# DATA
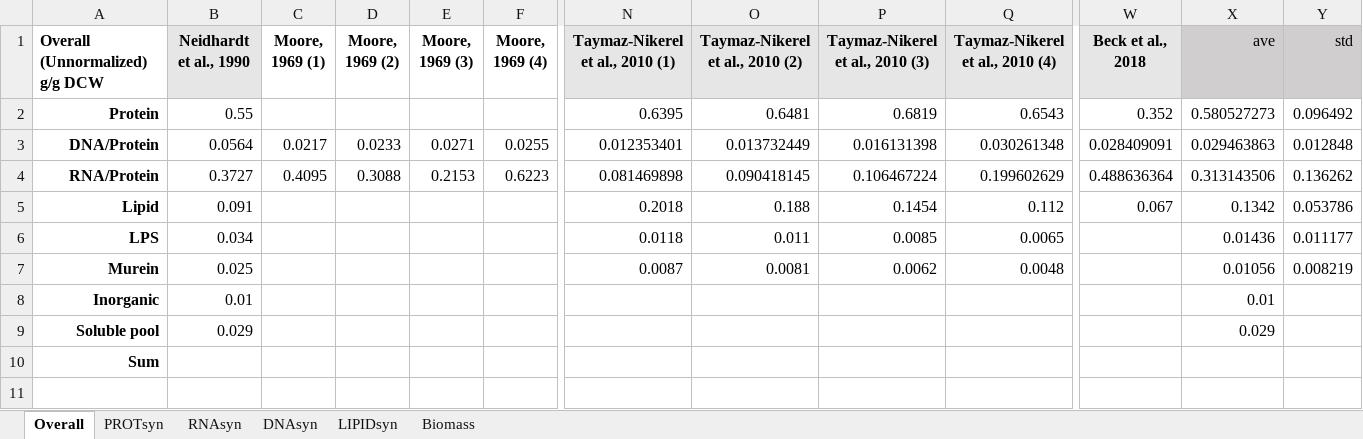
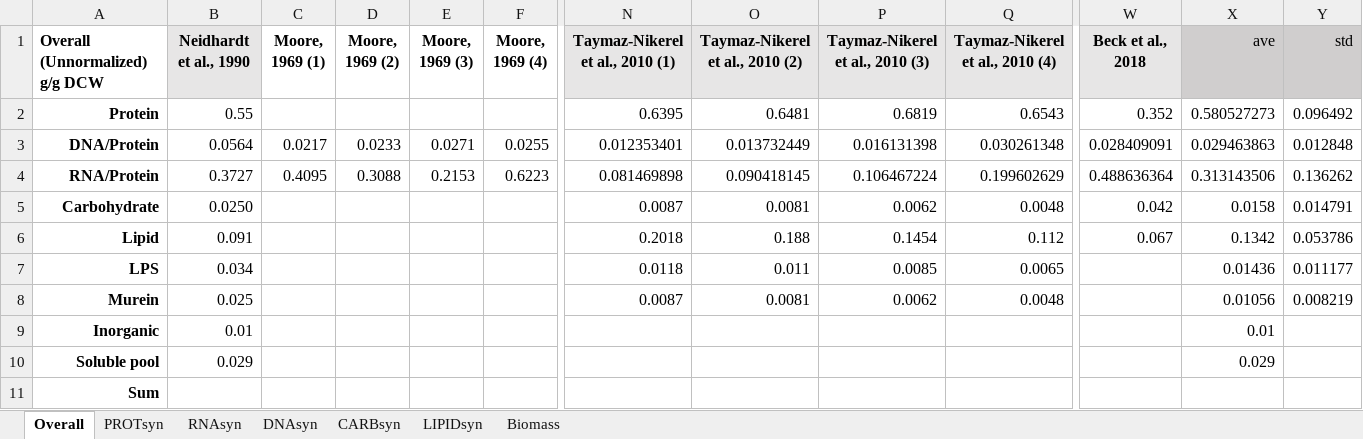
Before and after one commit to skku-pdse/FBAwEB, an Excel workbook: Script/Example/Ecoli test1.xlsx, sheet Overall, drawn as a sheet; only a part is shown, gaps mark what is left out; values as stored, in another font and other column widths than the file's, no borders; rows hold the shown columns only; the diff names each change by its address in the sheet, - before the commit and + after, or states it on an @@ line.

```diff
--- a/Script/Example/Ecoli test1.xlsx (sheet Overall)
+++ b/Script/Example/Ecoli test1.xlsx (sheet Overall)
@@ sheet tab unhidden: CARBsyn @@
+row 5: Carbohydrate | 0.0250 |  |  |  |  | 0.0087 | 0.0081 | 0.0062 | 0.0048 | 0.042 | 0.0158 | 0.014791
```
Also changed, not shown: sheet Biomass, 11 other files.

# TASK GOAL
Please restate each entry exactly, but drop any picture it holds.

# RESPONSE BOX
Before and after one commit to skku-pdse/FBAwEB, an Excel workbook: Script/Example/Ecoli test1.xlsx, sheet Overall, drawn as a sheet; only a part is shown, gaps mark what is left out; values as stored, in another font and other column widths than the file's, no borders; rows hold the shown columns only; the diff names each change by its address in the sheet, - before the commit and + after, or states it on an @@ line.

```diff
--- a/Script/Example/Ecoli test1.xlsx (sheet Overall)
+++ b/Script/Example/Ecoli test1.xlsx (sheet Overall)
@@ sheet tab unhidden: CARBsyn @@
+row 5: Carbohydrate | 0.0250 |  |  |  |  | 0.0087 | 0.0081 | 0.0062 | 0.0048 | 0.042 | 0.0158 | 0.014791
```
Also changed, not shown: sheet Biomass, 11 other files.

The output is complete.